Brooks envisioned the space lined with concrete storm channels becoming an active park supporting a variety of activities and amenities. “Our challenge,” says Beaty Palmer’s Clay Hagendorf, “was that the entire 43 acres was in a flood plain. We needed to work with the conditions and 30 feet of water fall from the north to south.”
Five dams with weir structures built along the creek that runs through The Greenline now form five terraced lakes surrounded by a great lawn, picnic grounds, outdoor dining, pavilions, and a play area.
“Landscaping at the north end of the park, which is close to the apartments and future retail center, is formal, more like a corporate campus,” explains Hagendorf. “The manicured spaces are intentional in their use, from the great lawn and large pavilion to the play structure and outdoor dining areas.” Chipman tables and chairs are dotted throughout this area. “As the trail moves south, the landscape becomes more natural. We’ve incorporated native plants and smaller gathering spaces.”
An aeronautical feel in the forms and materials of the park’s architecture was Beaty Palmer’s nod to The Greenline’s past. Sloped rooflines on the large and small pavilions call to mind aircraft wings, for example.
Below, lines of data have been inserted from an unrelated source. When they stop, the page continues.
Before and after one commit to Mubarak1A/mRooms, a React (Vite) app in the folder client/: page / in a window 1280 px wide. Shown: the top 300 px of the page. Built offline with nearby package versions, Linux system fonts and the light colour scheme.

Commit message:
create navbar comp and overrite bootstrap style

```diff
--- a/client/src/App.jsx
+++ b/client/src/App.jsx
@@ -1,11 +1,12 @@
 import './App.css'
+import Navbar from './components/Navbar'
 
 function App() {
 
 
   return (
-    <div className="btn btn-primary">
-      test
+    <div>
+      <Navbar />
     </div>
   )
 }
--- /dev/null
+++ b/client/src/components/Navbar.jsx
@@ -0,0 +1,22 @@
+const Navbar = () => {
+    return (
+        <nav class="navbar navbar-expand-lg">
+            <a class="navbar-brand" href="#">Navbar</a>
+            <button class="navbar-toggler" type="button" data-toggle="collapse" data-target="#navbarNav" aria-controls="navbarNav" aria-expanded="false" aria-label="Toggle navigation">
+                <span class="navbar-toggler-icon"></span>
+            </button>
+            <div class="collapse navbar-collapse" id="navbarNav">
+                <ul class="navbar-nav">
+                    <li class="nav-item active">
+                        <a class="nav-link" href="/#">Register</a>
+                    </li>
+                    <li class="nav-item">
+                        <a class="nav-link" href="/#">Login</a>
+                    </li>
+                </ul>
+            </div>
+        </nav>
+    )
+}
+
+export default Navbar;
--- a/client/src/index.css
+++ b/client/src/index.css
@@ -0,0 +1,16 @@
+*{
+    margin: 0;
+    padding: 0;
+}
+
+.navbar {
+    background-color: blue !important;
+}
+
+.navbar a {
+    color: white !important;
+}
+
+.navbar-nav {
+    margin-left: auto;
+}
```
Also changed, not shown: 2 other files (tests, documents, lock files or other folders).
Beaty Palmer’s choice of Arne lighting was due in part to an aeronautical expression in its design. “We looked for fixtures you might not typically see at a park, fixtures that echoed that aeronautical feel and that had a broad application of pendant, wall, and pole mountings that we could use throughout the park.” Pendant lights in the pavilions allowed Beaty Palmer to slope the roofs and maintain an even light level within the pavilions. Wall lights were used in the bathrooms and pole lights in the parking areas.
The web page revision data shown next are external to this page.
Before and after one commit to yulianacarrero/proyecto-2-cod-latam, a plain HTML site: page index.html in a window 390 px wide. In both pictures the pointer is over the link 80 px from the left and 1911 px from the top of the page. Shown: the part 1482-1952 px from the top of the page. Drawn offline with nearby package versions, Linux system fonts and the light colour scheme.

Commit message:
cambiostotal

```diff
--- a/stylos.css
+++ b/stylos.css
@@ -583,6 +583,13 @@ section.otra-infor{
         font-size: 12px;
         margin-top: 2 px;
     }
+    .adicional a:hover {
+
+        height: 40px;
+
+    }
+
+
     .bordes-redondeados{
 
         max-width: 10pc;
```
Hagendorf knew they couldn’t light The Greenline’s entire 43 acres, so they placed Arne pole lights to guide evening activity. “The area lights suggest people stay within the central pathways and pavilion areas. We looked for more lights in the trafficked areas and kept the foot candles low, so we wouldn’t create a jarring adjustment where people couldn’t see into darker areas.”
Clusters of Chipman tables and chairs are placed around the large pavilion and lakes and scattered along the pathway. Beaty Palmer wanted furnishings with a “lighter feel, more like a restaurant than something heavy looking and bolted to the ground,” says Hagendorf. “The tables and chairs are inviting and work nicely with the Arne fixtures, too.”
The Brooks Development Authority was originally concerned about mobile site furniture, but Beaty Palmer felt the flexibility would be a benefit to the park’s visitors. “We believe that providing people with something nice helps them take pride in the park and take care of it,” says Hagendorf. The decision was made to bolt the Chipman tables, but the chairs’ mobility has benefited park visitors, who move them around the grills, the play structure, and into the shade.
The Greenline officially opened in the Spring of 2018, and the Brooks Development Authority is happy with the public’s interest in access to a now beautiful space once abandoned.